Morrissey: Computers, credit cards, gambling & dog training |

Morrissey: Computers, credit cards, gambling & dog training

Louisa Morrisseyspecial to the daily

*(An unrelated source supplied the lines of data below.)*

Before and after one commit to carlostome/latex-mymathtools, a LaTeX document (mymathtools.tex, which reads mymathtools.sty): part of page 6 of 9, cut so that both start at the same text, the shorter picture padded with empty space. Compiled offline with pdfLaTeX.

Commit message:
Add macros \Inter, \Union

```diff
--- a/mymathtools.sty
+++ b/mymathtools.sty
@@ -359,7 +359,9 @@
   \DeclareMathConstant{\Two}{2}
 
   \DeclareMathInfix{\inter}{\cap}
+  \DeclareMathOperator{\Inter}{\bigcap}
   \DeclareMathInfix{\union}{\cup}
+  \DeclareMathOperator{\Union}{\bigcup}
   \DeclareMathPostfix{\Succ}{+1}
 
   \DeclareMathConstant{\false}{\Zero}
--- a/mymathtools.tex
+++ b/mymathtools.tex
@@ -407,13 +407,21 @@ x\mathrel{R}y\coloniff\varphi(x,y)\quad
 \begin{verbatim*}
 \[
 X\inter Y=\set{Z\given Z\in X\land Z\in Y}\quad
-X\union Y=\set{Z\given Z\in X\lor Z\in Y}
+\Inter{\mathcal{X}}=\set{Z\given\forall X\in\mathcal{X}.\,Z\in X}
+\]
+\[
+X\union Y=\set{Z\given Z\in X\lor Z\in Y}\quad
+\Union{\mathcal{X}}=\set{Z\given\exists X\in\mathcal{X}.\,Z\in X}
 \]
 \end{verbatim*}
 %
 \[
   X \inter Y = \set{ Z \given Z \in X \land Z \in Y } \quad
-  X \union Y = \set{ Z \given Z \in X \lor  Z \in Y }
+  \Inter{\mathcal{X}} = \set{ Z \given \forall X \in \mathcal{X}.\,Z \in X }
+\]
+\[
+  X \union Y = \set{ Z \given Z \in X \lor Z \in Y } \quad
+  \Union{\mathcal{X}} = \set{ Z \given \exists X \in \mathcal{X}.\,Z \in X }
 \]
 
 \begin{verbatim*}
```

What do computers, credit cards, gambling and dog training have in common? Behavioral reinforcement! During spring break in Summit County the population swelled, taxing the computer systems. Between 6-11 p.m., I couldn’t connect with my server, so I didn’t even try to use the Internet in the evening. When something consistently does not work, we give up. So do dogs. This is called “extinction.” If we are absolutely consistent in not rewarding or reinforcing unwanted behavior from our dogs such as jumping for attention, they will eventually give up. They might give it one last huge obnoxious effort, called an “extinction burst”, but if we remain consistent, they will give up. Random reinforcement can sometimes encourage behaviors we don’t want. For instance, our credit card strips tend to stop swiping randomly. They might work at some places, just often enough to keep us from calling for a new card, even though it takes but a few minutes. As long as our cards work a little bit, we will still keep using them. With dogs, as long as something like jumping works some of the time, they will keep doing it. This is especially true during an “extinction burst” when dogs will do and try everything to “make it work.” Adolescent dogs (and humans) are masters at this! When kind but firm consistency meets the persistence of an adolescent, the behavior will eventually go extinct. If the behavior works some of the time, it will continue.Conversely, we can use random reinforcement to maintain behaviors we want from dogs and wean them off constant food rewards. This is where gambling comes in. If we win some of the time, if there is a chance at getting a reward, we keep gambling. When training dogs, we use this same behavioral phenomenon (among other techniques) to wean a dog off constant treats and rewards. For instance, once we have taught a dog to “stay”, we randomize the time the dog is in “stay.” A dog may be asked for five seconds, then 10, then seven, next 20, then two- second “stays.” This keeps a dog from anticipating a release from a stay and teaches her/him to wait for a clear release signal. In summary, if something never works (computer connection or attention for jumping), humans and dogs give up. The behavior goes “extinct.” If something works some of the time (worn strips on credit cards or attention for jumping), humans and dogs will keep doing it. If rewards happen randomly and frequently enough to make canines and humans think we have a “chance,” behaviors we want can be maintained without constant food rewards. Understanding and management of behavioral reinforcement works for humans and dogs.Louisa Morrissey is a Certified Professional Dog Trainer (CPDT-KA) and owner of Skijor-n-More. She is also a professional member of the Association of Pet Dog Trainers and a licensed Victoria Stilwell Positively Dog Trainer.